== WHAT THE TASK ASKS ==
Only lines holding the word "below" are needed; copy each of them from the material.
◇ ◇ ◇ ◇
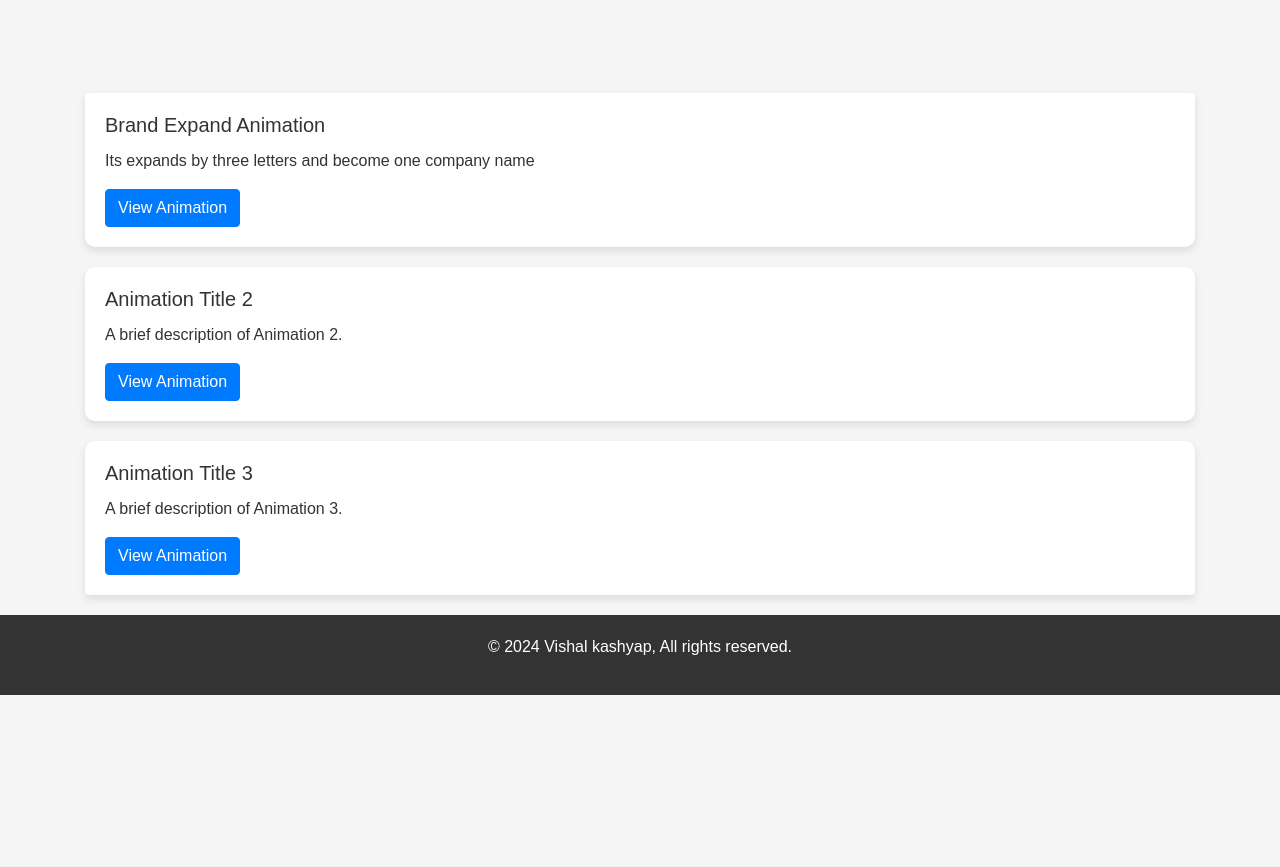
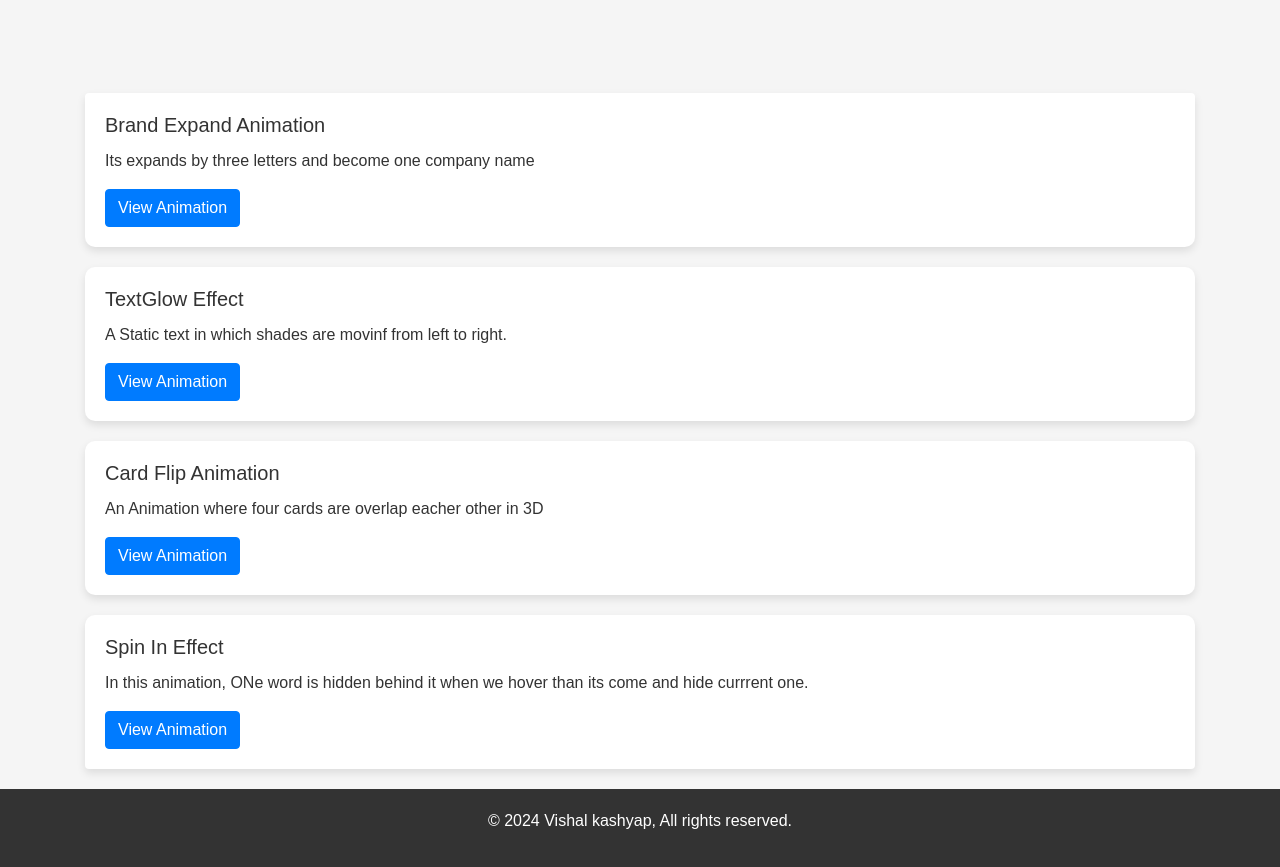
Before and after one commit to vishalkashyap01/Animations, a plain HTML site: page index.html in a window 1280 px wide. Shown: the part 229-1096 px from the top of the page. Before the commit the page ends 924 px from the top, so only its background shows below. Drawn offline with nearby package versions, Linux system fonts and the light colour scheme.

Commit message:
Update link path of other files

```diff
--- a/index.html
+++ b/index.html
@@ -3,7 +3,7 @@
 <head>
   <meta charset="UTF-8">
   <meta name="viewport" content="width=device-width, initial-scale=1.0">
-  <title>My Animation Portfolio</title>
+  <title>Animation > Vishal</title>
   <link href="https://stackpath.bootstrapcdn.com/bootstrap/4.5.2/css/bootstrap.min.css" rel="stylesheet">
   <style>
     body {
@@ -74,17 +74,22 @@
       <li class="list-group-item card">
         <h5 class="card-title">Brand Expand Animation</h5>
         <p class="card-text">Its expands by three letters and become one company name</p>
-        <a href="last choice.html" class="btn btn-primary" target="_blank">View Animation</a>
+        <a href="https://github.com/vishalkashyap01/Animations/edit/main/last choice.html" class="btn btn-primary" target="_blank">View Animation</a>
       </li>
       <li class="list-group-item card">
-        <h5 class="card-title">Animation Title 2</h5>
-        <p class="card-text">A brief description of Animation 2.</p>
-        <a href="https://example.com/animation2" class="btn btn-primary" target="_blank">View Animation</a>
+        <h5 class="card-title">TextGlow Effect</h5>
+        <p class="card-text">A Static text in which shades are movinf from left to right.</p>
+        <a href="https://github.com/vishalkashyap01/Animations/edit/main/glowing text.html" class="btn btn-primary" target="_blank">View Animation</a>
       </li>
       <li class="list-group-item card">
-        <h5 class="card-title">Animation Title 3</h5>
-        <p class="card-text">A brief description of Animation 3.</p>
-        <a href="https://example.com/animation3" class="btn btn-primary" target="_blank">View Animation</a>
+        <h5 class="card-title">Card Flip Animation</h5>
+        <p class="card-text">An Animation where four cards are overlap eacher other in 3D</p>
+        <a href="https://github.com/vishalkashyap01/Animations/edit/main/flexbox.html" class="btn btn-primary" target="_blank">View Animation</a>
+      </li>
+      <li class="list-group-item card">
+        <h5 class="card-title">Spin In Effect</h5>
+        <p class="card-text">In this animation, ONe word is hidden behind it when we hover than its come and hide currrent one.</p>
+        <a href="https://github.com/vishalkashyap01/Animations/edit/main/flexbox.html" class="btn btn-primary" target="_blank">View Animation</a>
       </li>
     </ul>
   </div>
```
◇ ◇ ◇ ◇
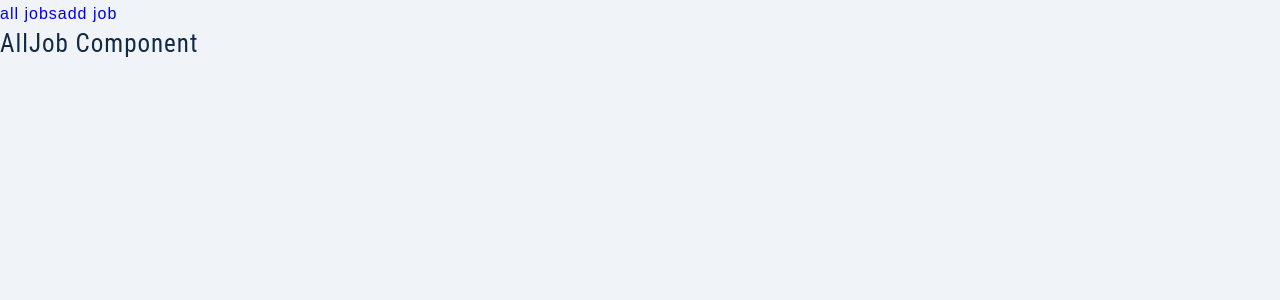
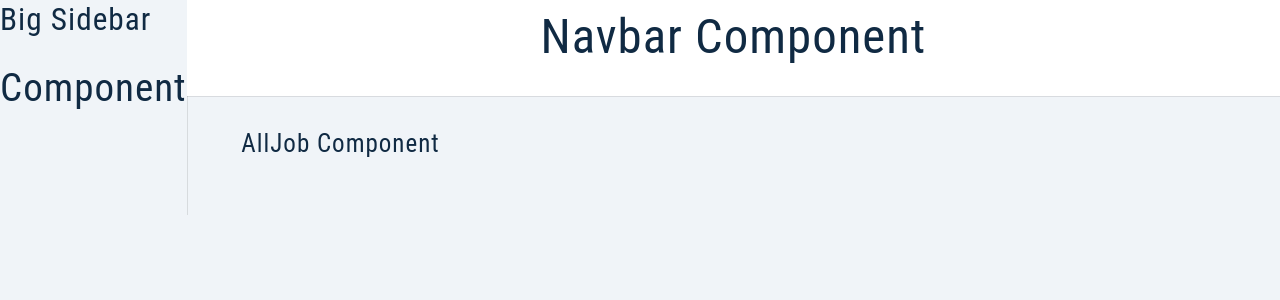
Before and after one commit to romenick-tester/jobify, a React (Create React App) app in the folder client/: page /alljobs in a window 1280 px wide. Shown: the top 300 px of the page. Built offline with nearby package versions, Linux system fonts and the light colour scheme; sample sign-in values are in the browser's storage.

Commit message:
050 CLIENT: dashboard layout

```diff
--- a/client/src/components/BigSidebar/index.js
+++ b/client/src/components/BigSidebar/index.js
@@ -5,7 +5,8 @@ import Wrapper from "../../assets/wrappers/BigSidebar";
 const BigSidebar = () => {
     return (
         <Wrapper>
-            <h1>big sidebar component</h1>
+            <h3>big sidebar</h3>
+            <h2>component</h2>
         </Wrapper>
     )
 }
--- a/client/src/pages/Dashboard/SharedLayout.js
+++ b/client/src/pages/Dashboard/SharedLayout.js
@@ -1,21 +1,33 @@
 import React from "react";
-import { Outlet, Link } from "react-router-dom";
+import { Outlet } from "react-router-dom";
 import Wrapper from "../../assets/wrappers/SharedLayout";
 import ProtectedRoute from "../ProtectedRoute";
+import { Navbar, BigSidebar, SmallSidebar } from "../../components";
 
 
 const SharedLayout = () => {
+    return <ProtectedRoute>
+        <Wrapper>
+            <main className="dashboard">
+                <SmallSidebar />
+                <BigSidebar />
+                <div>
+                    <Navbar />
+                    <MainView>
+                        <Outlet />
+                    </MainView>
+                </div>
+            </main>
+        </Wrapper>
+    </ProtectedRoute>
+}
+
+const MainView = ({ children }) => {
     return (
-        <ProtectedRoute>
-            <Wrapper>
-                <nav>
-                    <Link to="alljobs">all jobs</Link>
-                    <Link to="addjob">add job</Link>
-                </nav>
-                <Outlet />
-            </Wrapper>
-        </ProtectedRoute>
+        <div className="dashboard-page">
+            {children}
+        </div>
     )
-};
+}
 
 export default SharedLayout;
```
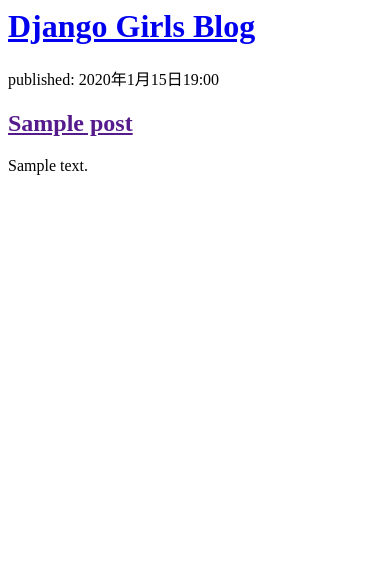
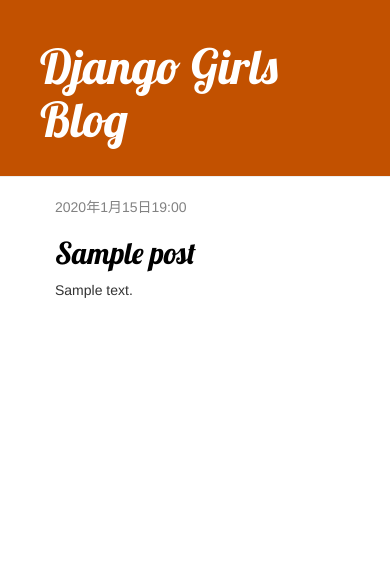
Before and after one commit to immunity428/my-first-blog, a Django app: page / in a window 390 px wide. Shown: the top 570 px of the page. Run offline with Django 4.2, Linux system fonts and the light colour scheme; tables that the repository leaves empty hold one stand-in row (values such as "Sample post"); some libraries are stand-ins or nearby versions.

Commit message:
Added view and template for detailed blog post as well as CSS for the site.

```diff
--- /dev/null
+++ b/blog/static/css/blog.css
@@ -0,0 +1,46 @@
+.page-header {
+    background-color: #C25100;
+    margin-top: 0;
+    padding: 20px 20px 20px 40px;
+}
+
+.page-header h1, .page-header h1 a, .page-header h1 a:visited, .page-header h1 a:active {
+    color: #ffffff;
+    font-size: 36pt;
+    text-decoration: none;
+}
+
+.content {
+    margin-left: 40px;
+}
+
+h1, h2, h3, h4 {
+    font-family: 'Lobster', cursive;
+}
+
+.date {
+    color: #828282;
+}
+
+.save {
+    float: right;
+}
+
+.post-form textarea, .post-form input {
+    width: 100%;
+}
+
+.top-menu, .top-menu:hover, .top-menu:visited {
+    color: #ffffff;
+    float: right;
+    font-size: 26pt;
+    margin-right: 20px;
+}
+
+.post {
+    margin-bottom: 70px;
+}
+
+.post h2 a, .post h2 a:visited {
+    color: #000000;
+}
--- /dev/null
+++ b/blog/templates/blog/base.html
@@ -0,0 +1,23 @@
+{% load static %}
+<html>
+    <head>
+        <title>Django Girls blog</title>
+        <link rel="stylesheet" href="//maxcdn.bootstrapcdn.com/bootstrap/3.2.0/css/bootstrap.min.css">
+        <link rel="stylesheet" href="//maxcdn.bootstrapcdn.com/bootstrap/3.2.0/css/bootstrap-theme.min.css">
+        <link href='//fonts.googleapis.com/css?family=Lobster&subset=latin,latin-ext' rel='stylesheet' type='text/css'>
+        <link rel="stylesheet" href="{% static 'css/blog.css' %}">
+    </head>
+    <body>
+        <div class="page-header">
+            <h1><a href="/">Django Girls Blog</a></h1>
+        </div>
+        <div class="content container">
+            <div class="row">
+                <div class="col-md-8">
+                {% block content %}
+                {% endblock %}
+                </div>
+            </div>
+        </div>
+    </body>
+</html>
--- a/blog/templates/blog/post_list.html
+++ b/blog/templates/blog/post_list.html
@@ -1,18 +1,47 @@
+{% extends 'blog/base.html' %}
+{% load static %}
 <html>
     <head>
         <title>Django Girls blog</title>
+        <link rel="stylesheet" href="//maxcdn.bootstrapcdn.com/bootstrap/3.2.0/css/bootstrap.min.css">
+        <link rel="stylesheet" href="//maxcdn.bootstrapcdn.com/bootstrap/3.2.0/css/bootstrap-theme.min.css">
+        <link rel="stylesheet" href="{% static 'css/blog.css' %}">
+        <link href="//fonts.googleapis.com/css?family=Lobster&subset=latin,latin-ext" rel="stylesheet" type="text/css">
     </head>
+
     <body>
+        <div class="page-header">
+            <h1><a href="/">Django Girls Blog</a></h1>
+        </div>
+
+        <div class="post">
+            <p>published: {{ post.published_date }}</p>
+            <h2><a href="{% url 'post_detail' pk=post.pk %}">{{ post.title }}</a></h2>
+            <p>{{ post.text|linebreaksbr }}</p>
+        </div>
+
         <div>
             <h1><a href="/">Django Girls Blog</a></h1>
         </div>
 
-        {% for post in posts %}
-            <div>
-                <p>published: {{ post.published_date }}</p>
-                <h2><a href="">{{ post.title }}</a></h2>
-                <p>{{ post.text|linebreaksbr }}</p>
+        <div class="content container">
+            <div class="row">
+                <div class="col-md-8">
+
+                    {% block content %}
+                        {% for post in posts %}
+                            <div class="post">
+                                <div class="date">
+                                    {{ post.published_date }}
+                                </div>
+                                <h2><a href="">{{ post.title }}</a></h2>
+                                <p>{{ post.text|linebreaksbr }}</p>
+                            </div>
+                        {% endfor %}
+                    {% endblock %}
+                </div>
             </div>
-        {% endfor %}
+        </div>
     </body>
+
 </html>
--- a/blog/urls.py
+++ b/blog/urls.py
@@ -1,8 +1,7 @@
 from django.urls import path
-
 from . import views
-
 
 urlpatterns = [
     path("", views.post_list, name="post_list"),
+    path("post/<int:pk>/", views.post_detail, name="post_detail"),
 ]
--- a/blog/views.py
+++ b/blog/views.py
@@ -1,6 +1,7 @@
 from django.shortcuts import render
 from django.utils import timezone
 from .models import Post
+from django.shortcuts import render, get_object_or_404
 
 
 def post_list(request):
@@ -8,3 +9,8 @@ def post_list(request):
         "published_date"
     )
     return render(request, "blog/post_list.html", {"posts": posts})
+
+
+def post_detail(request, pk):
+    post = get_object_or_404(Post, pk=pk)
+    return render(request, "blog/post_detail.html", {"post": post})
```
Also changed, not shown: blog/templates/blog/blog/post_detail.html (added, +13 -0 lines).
◇ ◇ ◇ ◇
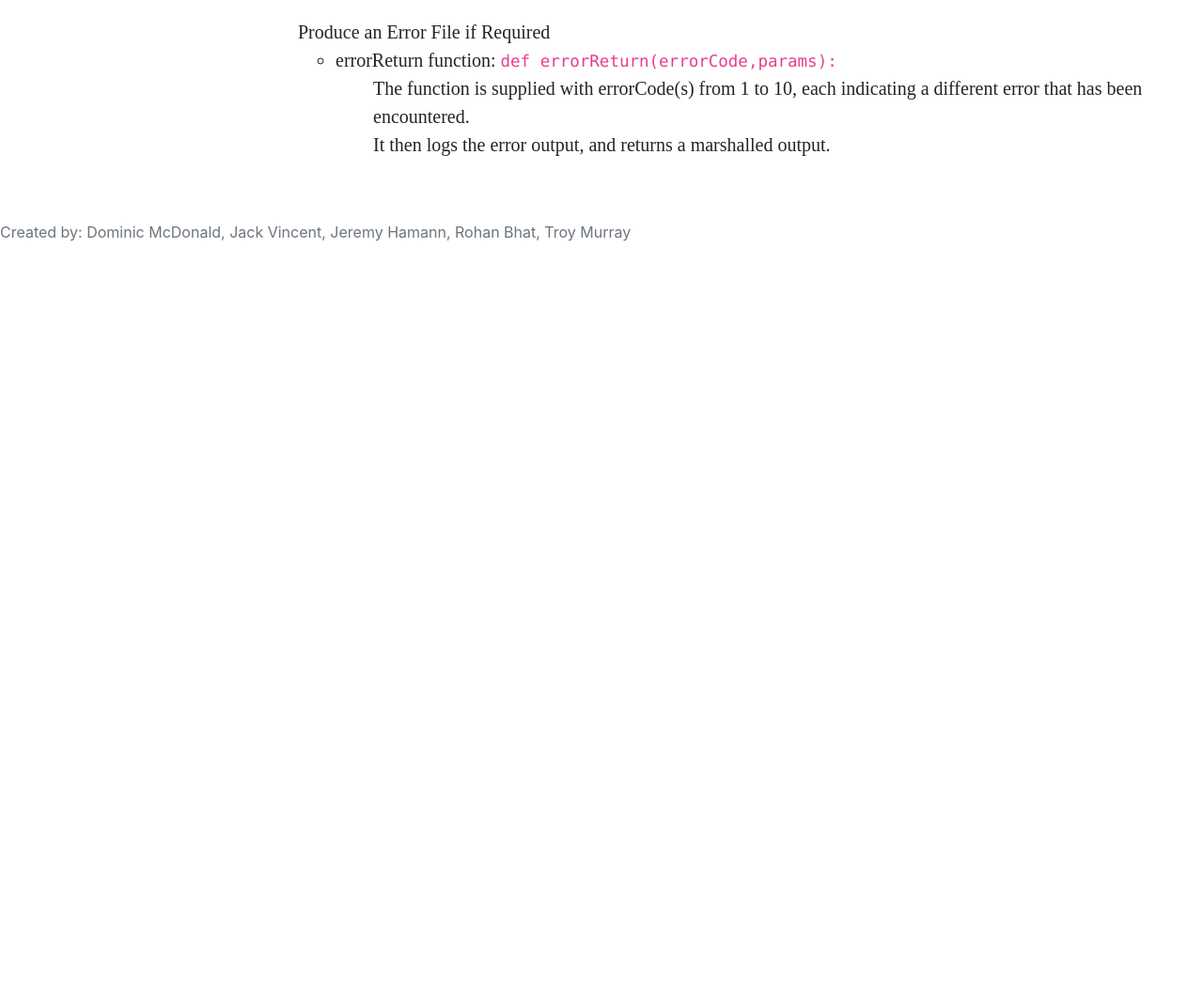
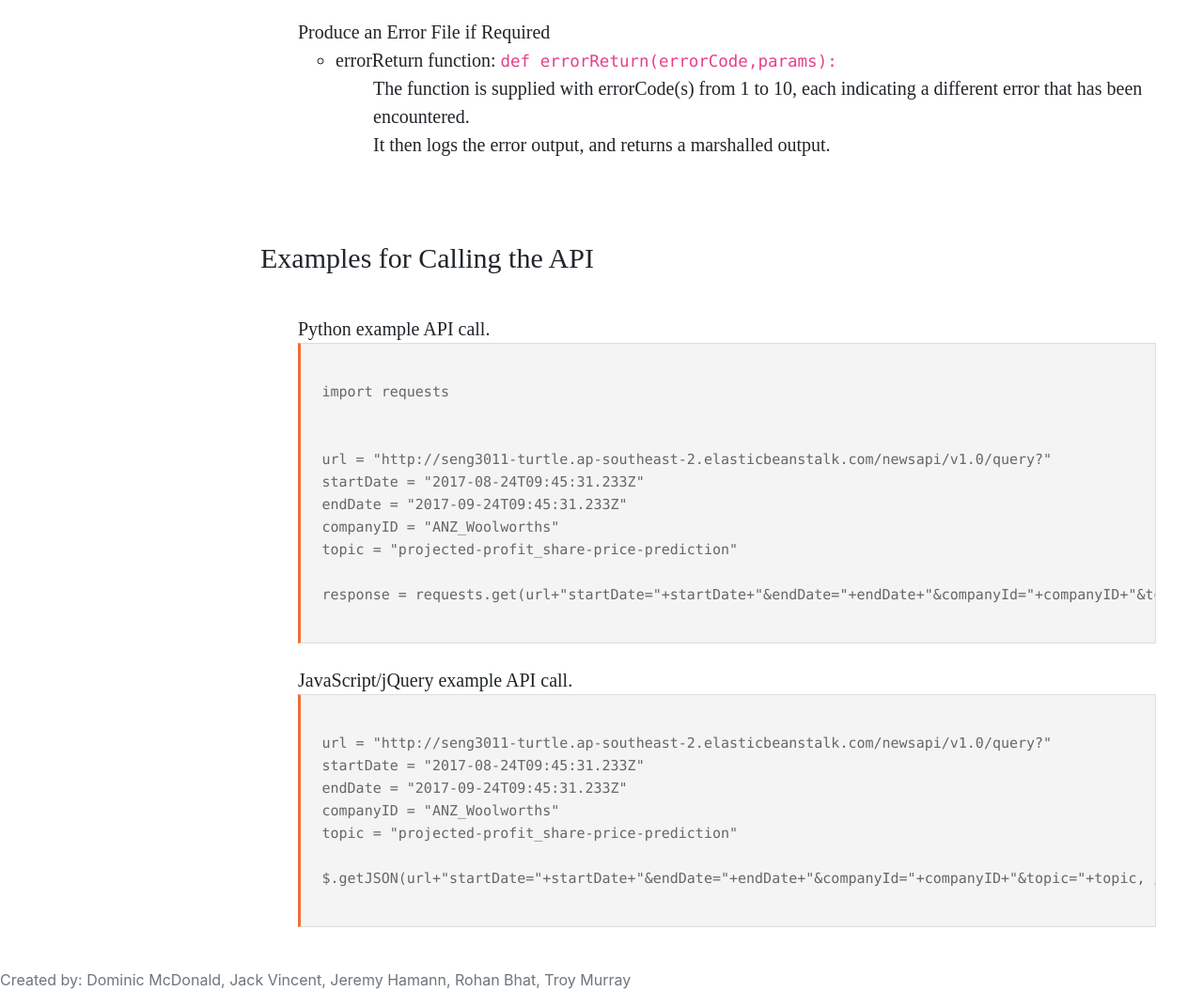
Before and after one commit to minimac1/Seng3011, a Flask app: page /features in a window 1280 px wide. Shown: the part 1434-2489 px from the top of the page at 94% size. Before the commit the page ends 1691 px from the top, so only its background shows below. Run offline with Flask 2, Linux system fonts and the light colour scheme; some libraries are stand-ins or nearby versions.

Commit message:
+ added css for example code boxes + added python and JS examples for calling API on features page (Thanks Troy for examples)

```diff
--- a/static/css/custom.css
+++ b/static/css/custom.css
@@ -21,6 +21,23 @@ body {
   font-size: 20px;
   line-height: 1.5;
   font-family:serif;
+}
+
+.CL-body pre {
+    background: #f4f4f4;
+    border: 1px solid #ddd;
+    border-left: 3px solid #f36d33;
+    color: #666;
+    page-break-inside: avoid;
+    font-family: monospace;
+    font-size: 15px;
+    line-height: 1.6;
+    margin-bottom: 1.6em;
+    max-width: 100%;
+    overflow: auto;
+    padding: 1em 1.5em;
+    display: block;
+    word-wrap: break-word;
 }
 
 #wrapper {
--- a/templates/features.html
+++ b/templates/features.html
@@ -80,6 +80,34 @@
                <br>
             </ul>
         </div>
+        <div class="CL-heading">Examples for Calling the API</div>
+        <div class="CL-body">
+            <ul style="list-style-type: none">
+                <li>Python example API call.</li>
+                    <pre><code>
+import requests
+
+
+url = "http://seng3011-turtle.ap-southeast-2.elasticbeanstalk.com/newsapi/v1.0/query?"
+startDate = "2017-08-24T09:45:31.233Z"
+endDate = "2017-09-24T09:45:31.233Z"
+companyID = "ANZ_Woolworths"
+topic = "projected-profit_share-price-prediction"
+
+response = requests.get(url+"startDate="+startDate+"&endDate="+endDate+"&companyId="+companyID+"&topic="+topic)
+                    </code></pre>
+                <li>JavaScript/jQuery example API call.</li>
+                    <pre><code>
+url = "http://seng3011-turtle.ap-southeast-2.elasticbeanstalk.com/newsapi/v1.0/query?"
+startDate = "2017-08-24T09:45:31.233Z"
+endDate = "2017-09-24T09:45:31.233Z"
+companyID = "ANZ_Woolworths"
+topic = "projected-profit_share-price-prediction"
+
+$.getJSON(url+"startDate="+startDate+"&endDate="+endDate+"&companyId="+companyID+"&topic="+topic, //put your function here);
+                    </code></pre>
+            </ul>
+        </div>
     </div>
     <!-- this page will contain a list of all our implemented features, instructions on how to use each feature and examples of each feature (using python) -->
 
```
◇ ◇ ◇ ◇
== YOUR SOLUTION ==
Before and after one commit to vishalkashyap01/Animations, a plain HTML site: page index.html in a window 1280 px wide. Shown: the part 229-1096 px from the top of the page. Before the commit the page ends 924 px from the top, so only its background shows below. Drawn offline with nearby package versions, Linux system fonts and the light colour scheme.
Before and after one commit to minimac1/Seng3011, a Flask app: page /features in a window 1280 px wide. Shown: the part 1434-2489 px from the top of the page at 94% size. Before the commit the page ends 1691 px from the top, so only its background shows below. Run offline with Flask 2, Linux system fonts and the light colour scheme; some libraries are stand-ins or nearby versions.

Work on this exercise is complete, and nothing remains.